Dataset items
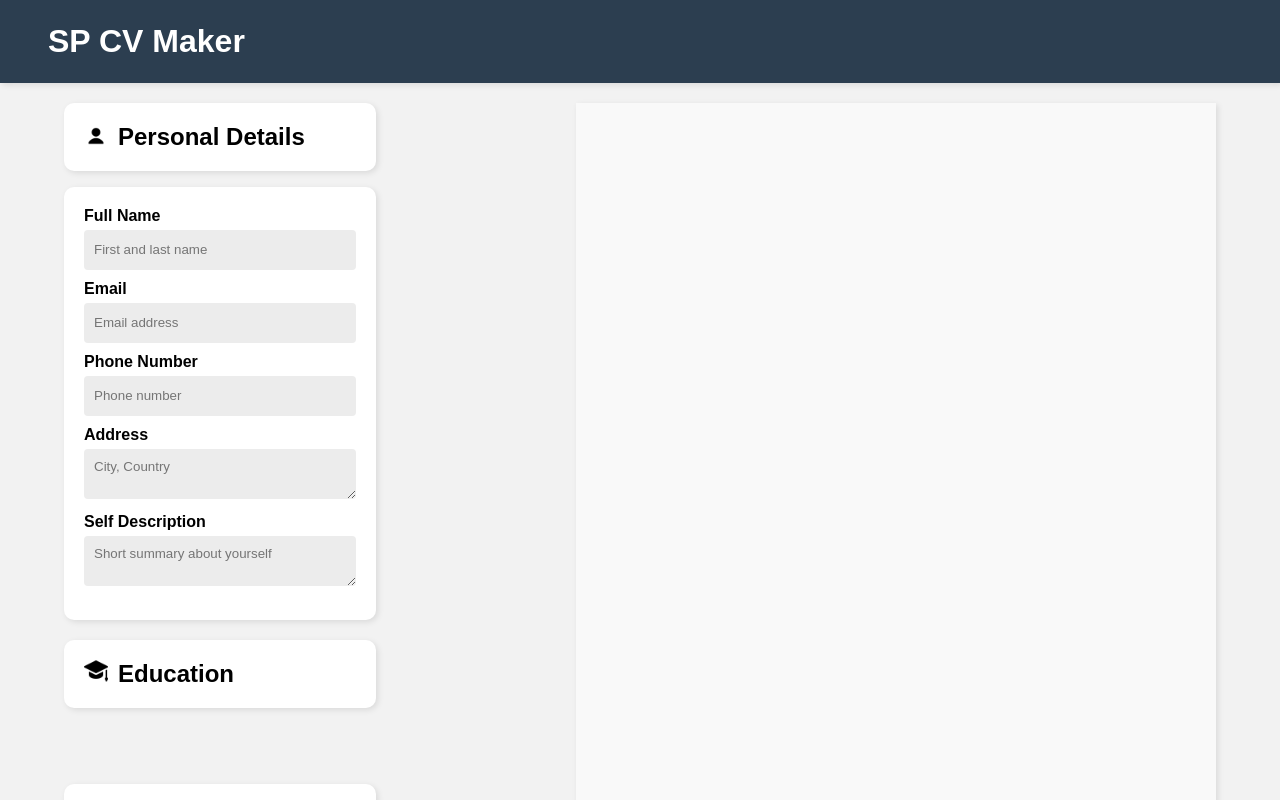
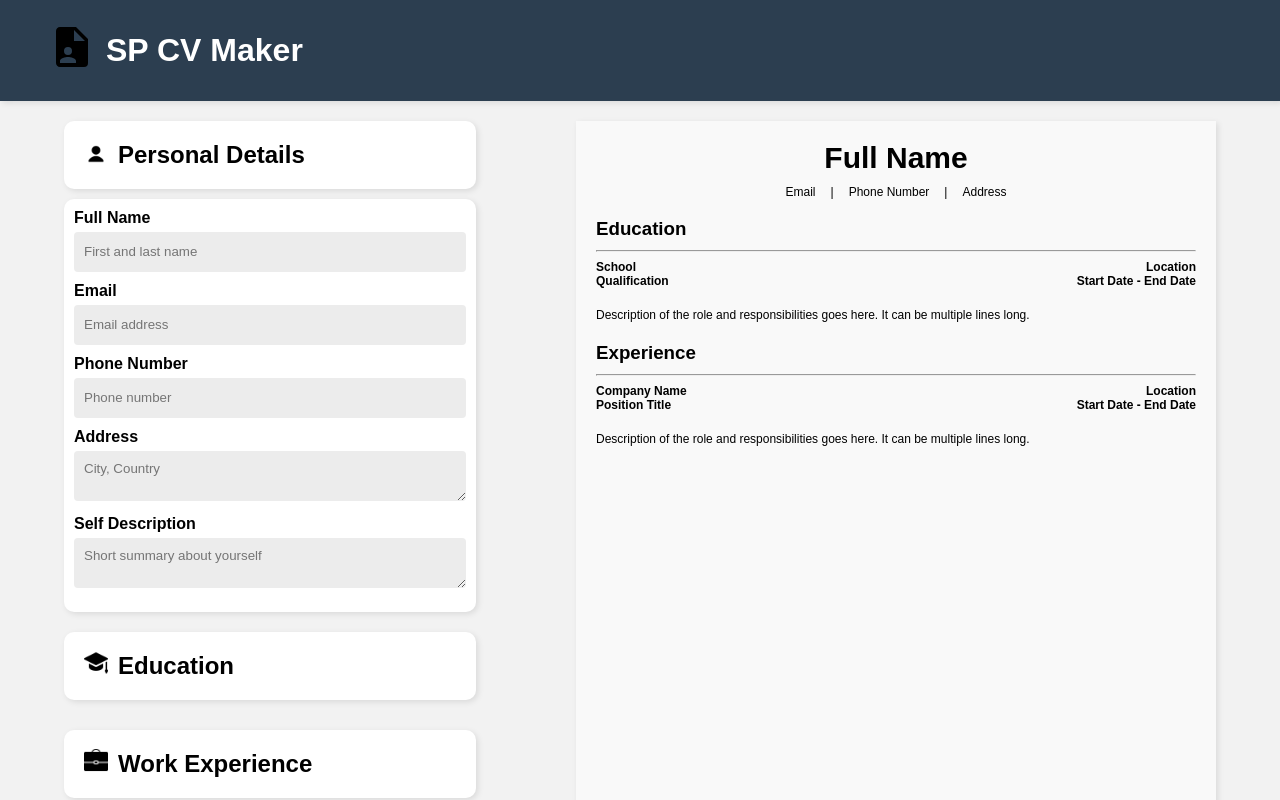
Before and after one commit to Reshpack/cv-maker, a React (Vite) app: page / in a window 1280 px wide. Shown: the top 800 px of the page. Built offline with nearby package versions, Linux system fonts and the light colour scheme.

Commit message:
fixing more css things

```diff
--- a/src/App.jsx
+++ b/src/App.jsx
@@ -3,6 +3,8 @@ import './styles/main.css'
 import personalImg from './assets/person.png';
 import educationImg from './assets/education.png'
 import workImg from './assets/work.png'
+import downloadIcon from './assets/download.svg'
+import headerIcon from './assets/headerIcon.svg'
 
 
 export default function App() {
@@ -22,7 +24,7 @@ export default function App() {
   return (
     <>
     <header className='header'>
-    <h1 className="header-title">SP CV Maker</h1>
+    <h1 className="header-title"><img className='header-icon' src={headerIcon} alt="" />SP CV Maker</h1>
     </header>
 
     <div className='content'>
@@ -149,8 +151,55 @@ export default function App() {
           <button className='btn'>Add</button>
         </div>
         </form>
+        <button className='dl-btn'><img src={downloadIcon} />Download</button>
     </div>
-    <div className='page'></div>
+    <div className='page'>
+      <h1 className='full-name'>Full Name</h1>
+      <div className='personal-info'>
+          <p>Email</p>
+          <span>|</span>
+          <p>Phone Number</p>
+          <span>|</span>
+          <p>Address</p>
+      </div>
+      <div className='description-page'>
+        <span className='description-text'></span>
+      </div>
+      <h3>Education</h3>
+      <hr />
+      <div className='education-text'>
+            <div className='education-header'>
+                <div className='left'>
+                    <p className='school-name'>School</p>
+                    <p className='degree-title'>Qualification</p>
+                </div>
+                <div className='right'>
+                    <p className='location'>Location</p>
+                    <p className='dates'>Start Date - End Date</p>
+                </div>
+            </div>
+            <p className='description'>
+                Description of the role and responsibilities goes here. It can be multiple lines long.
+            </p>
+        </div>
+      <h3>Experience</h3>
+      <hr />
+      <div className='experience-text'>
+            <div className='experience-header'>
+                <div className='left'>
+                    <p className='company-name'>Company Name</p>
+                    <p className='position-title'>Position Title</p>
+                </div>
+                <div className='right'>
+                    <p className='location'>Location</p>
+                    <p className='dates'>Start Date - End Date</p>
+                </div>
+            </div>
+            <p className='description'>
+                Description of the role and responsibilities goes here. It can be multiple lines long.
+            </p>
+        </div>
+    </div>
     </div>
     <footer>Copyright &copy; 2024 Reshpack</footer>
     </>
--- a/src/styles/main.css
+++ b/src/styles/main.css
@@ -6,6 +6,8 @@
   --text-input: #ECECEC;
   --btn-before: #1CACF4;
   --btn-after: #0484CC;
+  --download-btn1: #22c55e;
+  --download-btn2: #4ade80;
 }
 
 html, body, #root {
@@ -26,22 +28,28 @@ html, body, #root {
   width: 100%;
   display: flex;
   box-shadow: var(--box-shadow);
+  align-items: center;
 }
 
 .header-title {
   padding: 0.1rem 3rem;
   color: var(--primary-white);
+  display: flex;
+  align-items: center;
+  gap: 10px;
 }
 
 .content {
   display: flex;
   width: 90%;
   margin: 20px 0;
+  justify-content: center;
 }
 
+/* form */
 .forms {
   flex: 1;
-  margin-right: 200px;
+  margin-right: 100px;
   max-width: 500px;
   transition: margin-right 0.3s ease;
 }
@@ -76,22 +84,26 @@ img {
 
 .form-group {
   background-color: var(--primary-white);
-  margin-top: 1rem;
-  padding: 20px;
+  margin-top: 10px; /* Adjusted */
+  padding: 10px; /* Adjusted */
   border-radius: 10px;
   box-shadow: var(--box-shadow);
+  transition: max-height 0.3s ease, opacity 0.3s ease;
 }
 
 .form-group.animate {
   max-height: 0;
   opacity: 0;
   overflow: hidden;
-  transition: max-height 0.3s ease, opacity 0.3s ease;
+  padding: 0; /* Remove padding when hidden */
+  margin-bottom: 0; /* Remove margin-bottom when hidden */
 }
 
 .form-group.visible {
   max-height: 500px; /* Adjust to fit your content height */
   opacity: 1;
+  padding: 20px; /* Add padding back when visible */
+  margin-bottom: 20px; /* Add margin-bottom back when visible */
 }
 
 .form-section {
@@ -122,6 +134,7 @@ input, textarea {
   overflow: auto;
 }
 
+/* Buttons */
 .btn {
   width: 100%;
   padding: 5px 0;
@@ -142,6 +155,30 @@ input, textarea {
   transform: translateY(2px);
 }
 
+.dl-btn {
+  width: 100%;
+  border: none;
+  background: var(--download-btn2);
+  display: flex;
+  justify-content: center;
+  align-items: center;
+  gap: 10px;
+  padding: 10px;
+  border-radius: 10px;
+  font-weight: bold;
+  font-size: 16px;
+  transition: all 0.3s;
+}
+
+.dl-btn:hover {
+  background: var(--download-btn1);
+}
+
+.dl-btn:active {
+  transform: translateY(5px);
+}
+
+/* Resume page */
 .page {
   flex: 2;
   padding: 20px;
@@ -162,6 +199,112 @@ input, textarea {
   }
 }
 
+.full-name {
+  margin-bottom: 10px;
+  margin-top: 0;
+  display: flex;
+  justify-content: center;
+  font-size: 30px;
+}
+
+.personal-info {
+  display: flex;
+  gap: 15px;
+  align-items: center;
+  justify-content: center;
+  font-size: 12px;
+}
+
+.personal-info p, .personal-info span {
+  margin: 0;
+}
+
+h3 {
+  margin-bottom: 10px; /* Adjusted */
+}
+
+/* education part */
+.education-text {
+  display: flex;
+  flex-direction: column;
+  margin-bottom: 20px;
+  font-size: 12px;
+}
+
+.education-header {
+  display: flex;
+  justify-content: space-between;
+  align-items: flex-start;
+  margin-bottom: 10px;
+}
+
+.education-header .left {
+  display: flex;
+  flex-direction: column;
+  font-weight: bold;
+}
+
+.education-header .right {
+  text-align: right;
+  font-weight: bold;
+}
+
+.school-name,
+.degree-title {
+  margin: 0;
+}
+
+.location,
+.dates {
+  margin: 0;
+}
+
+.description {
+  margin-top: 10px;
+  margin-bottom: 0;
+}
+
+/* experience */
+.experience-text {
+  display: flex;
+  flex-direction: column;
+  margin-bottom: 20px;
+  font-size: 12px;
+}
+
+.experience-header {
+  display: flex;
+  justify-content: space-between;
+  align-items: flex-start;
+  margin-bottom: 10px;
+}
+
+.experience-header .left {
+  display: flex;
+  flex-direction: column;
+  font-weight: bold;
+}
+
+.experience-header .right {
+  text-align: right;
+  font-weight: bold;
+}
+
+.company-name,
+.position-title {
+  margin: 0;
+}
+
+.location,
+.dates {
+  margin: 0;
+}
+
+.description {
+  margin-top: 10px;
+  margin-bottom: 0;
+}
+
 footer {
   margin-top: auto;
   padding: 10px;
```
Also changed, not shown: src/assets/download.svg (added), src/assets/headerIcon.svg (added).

Task: Every line above that holds the word "from" is to be found and copied.

Result for this exercise:
 import personalImg from './assets/person.png';
 import educationImg from './assets/education.png'
 import workImg from './assets/work.png'
+import downloadIcon from './assets/download.svg'
+import headerIcon from './assets/headerIcon.svg'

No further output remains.